Pursuing master’s and doctoral degrees may help people improve their careers and help bring about changes in society, ranging from human rights protection, environmental conservation and gender equality to religious, racial and cultural solidarity.
But female students with children face particular challenges in their attempt to undertake higher education.
Research conducted in the United Arab Emirates in 2017 explains how the dual role of student and mother has added complexities as these women are required to balance their roles as parents, scholars and even career women.
Our latest research last year corroborates the finding.
Our survey involved 406 Indonesian mothers pursuing postgraduate education (master’s and doctorates) both at home and abroad. We found similar challenges for these women in having to carry out tasks as a student at the same time as being the children’s caregiver and homemaker as expected by society.
But we also offer solutions.
The challenges facing student-mothers
The student-mother challenges are similar to those faced by female academics or office workers.
These women face time-consuming and labour-intensive academic tasks and the responsibilities of caring for and raising children.
The tasks are even more demanding for those who pursue education out of town or abroad, far from their support system. This refers to support from the people closest to them such as spouses, parents, friends or extended family members.
The lack of support can result in mental and physical exhaustion because women still have to face masculine hegemony and patriarchy in the higher education system.
Under this patriarchal system, female scholars face discrimination in university jobs, placing them on an uneven playing field with their male peers.
The need for affordable childcare
Our finding highlights the importance of support systems to help a female student who is also a mother pursue higher education.
Our respondents reported that their spouses played a strong role in the success of their study. Their help can involve sharing childcare responsibility or participating in the relocation.
Nevertheless, not all student mothers are accompanied by their spouses. Thus, they encounter a daunting choice between becoming a temporary single parent or separating from their family. Neither option is easy.
To remedy the problems, these women can utilise childcare services.
However, the services tend to be very costly, especially abroad. The cost can reach up to more than Rp 10 million, or US$697, per month.
Our respondents report that most could not afford this cost as their scholarship allowance does not cover it. These women have to resort to using their savings or working extra hours to pay the childcare bills as most of the respondents’ annual family income was below 100 million rupiahs.
Our research recommends integrated approaches involving universities, scholarship providers and destination countries to help these mothers.
First, the destination universities need to ensure campus policies and procedures are mother-friendly.

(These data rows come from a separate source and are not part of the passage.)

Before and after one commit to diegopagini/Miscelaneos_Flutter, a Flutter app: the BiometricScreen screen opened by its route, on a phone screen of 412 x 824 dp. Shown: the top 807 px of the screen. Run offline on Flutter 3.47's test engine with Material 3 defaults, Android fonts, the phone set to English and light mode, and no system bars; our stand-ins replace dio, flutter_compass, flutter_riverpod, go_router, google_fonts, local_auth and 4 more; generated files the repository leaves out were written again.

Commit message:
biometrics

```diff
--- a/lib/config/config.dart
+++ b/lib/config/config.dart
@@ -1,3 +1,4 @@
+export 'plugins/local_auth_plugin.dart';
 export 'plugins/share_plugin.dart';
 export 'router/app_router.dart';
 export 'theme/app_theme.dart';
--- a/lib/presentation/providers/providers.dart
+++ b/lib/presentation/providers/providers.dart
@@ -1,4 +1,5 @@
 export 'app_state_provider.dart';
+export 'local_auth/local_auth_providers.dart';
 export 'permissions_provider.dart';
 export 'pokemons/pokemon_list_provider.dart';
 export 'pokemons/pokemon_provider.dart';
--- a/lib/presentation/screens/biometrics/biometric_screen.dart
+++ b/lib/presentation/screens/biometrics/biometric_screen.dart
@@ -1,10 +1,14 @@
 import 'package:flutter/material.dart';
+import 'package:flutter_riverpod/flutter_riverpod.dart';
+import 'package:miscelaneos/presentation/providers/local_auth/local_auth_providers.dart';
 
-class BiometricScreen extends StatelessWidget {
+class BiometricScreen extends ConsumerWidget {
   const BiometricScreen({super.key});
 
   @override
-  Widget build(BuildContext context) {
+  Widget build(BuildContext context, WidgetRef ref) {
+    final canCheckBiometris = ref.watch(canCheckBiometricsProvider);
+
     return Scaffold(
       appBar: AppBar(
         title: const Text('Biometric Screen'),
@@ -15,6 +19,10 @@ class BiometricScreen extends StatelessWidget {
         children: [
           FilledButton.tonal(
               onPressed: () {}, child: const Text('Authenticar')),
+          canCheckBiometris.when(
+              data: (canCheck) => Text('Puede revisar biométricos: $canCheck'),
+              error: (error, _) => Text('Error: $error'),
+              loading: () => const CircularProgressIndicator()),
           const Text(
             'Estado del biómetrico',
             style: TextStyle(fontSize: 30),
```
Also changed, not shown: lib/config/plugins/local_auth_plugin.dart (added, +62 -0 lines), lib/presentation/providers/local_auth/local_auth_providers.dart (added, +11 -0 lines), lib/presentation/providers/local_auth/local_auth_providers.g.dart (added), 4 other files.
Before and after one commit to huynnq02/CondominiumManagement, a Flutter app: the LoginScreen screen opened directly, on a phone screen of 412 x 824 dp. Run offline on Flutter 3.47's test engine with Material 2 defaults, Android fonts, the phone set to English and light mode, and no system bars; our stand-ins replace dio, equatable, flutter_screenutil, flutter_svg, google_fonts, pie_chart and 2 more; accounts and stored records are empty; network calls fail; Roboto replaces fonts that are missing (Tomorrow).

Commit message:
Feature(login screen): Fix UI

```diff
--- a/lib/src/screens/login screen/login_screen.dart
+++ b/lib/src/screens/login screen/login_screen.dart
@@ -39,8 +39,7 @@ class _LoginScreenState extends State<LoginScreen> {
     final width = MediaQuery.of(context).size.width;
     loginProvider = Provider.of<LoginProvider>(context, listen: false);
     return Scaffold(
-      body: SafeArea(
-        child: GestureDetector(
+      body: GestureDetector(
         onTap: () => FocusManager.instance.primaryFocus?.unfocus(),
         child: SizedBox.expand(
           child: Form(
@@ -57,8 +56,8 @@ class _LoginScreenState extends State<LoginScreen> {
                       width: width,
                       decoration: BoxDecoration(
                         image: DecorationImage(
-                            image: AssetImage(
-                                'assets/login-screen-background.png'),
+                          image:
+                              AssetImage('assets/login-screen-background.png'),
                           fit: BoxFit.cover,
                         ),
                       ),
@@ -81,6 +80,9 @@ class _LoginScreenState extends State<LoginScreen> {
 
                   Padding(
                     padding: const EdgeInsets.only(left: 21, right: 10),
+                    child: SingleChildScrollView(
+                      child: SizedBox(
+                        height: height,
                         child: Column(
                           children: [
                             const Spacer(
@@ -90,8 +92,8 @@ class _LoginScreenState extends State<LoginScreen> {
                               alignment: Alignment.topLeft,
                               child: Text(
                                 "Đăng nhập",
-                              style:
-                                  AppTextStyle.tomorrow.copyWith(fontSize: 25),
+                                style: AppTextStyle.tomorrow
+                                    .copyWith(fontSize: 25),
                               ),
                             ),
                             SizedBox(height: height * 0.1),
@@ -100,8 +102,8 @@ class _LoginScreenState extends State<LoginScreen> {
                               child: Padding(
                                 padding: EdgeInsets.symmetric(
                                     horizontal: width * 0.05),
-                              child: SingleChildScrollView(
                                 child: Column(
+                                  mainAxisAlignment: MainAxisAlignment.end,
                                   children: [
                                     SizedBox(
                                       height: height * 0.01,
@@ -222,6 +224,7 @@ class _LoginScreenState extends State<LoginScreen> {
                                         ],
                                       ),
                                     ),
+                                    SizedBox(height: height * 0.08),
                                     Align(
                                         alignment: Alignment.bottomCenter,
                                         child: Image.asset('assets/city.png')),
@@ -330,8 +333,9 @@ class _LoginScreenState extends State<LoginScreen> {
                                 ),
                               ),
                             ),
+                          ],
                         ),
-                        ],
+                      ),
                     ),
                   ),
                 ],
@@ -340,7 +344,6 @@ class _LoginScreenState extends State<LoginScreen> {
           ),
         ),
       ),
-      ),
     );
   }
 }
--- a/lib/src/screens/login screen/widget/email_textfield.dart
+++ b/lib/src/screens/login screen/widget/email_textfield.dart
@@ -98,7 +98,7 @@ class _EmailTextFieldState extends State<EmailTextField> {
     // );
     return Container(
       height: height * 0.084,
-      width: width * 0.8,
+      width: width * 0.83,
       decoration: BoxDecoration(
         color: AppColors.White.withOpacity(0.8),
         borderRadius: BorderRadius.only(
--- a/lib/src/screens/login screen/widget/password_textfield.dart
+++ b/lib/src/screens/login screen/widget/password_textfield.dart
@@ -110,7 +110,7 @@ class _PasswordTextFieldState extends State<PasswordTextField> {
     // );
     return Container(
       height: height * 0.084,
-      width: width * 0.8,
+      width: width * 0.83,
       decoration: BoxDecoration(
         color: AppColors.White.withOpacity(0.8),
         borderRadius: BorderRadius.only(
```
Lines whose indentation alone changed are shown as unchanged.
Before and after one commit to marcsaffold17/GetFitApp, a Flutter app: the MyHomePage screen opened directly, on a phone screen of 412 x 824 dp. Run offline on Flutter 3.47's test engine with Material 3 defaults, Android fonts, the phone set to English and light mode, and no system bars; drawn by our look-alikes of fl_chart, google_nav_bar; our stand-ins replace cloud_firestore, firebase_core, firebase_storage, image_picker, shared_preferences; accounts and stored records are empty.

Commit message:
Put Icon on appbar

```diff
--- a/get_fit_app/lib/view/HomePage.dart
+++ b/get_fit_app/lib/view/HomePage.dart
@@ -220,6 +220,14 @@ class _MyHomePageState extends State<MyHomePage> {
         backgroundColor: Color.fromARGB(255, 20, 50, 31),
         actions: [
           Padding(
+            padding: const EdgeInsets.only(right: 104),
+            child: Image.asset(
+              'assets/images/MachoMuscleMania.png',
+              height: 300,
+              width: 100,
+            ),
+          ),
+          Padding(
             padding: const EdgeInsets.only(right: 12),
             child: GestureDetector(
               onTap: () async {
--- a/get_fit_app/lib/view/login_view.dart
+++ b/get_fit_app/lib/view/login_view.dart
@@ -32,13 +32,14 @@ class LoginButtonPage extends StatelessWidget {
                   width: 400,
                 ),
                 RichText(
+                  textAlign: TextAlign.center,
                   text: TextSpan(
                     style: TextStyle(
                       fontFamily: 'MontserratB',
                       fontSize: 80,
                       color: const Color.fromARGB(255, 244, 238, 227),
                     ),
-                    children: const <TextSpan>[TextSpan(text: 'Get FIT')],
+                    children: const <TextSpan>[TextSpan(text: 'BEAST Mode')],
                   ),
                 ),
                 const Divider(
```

For example, while most of our participants studying overseas reported their lecturers and supervisors were empathetic and understood the dual role of student-mothers, those who studied in Indonesia did not enjoy the same treatment.
Affordable and adequate childcare and mother-and-child-friendly facilities on campus, especially in Indonesia, are considered non-existent.
Second, scholarship providers need to cover the cost of childcare services and include it in the allowance. This will ensure childcare needs that are often unaffordable are met.
Providers also need to extend the age limit for women who experience career interruptions due to pregnancy and childbirth when they are applying for a scholarship.
Third, destination countries need to identify the unique needs of student-mothers, such as maternity and parental leave.
The universities, scholarship providers and destination countries’ governments also need to ensure these women can access childcare subsidies. They need to formulate standard and inclusive policies to reduce costs for childcare, schools and health services.
This integrated approach is central to the effort to create equality in research, higher education and policymaking for female scholars.
The authors want to thank all PhD Mama Indonesia’s volunteers who have contributed to the success of the research